Carbon sinks – an alternative for increased CO₂ uptake

One interesting area of use for biocarbon is its suitability as a soil improver. It can be mixed with fertiliser to form biochar that can be used to increase growth rates in forests, arable farmland and restore infertile soils.

Carbon sinks – an alternative for increased CO² uptake

“The pyrolytic conversion from biomass to biocarbon changes the structure of the carbon into a form that remains stable for a long time. A type of porous activated surface forms in the carbon that increases the soil’s water retention capacity. The pores also serve as a fivestar hotel for microorganisms, which in turn hold nutrients such as nitrogen and phosphorus that make plants grow better,” Max Larsson says.

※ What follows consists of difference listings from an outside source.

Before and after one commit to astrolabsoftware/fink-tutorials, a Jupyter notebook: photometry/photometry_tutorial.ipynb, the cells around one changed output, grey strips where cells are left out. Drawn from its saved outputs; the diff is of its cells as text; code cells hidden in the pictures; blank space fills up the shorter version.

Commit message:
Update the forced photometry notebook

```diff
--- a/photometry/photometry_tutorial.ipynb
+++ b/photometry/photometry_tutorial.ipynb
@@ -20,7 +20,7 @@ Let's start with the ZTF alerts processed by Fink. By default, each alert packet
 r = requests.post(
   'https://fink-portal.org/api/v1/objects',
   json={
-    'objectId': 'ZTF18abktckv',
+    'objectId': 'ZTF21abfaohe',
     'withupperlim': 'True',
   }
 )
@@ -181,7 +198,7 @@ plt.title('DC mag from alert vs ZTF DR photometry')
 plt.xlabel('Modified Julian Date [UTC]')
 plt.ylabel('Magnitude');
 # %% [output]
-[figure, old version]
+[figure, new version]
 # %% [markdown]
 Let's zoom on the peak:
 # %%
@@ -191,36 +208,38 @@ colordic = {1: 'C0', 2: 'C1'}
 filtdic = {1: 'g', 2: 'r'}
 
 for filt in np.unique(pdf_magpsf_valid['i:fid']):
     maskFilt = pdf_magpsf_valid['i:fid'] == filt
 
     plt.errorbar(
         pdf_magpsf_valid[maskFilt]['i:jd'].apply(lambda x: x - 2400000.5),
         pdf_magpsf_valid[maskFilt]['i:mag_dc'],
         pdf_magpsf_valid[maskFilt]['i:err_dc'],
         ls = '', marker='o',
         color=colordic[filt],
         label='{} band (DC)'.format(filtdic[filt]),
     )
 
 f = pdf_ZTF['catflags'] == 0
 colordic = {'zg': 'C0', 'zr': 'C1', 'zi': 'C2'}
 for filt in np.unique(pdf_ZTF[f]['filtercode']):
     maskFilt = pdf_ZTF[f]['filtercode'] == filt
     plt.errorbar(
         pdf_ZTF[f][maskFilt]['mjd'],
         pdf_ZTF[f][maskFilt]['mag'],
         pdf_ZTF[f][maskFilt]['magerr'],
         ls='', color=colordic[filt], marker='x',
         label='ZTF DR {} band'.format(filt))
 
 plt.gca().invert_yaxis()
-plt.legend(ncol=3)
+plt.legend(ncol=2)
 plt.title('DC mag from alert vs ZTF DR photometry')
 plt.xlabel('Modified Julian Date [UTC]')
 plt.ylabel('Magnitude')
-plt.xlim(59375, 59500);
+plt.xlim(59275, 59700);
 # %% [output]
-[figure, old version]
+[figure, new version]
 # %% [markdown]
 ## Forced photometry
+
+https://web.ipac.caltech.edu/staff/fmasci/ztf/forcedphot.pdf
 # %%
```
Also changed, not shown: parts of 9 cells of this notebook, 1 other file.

Planting with biochar can therefore both keep the carbon under the soil for a long time and boost the vegetation’s uptake of CO² through better soil productivity. Biochar has long been used in smallscale farming, but there is potential here to scale up the production to make the product applicable in industrial agriculture.

Teamed with other initiatives, it could be a valuable contribution to the major task of reducing the amount of CO² in the atmosphere.

Many are eager to utilise forest resources

All in all, considerable volumes of biomass are required to meet the growing need for alternatives to fossil resources. There are many routes on offer and opinions differ on how best to use forest residues to cut CO² emissions. Replacing fossil coal with biocarbon may form part of the larger solution.

The large quantities of locally available forest residues are one reason why Envigas is using biomass from forests in its production plant. Depending on where future facilities are located, it cannot be assumed that forest resources will be available to the same extent.

“In this plant, we are currently using forest residues from a production stream that would otherwise most likely be destined for district heating. The facility we are currently building has the capacity to supply the whole town of Bureå with year-round district heating, while also producing both biooil and biocarbon,” Max Larsson says.

Biocarbon – a step in the steel industry’s climate transition

Due to its dependency on coal in its production processes, the steel industry accounts for about 10 percent of CO² emissions in Sweden. Considerable initiatives are required in this industry to attain climate goals. When the Bureå plant starts up, it will be able to generate up to 15,000 tonnes of biocarbon per year, thereby bolstering the climate transition of the metallurgical industry.

“At present it appears that totally emissions-free steel production with the help of hydrogen gas as a reducing agent is a long way off. For now, we must therefore work on gradual improvements in replacing fossil coal with biocarbon. This will be a crucial step in being able to reduce current emissions until new technology is ready to take over. We are proud to be a part of this transition,” says Tobias Brink.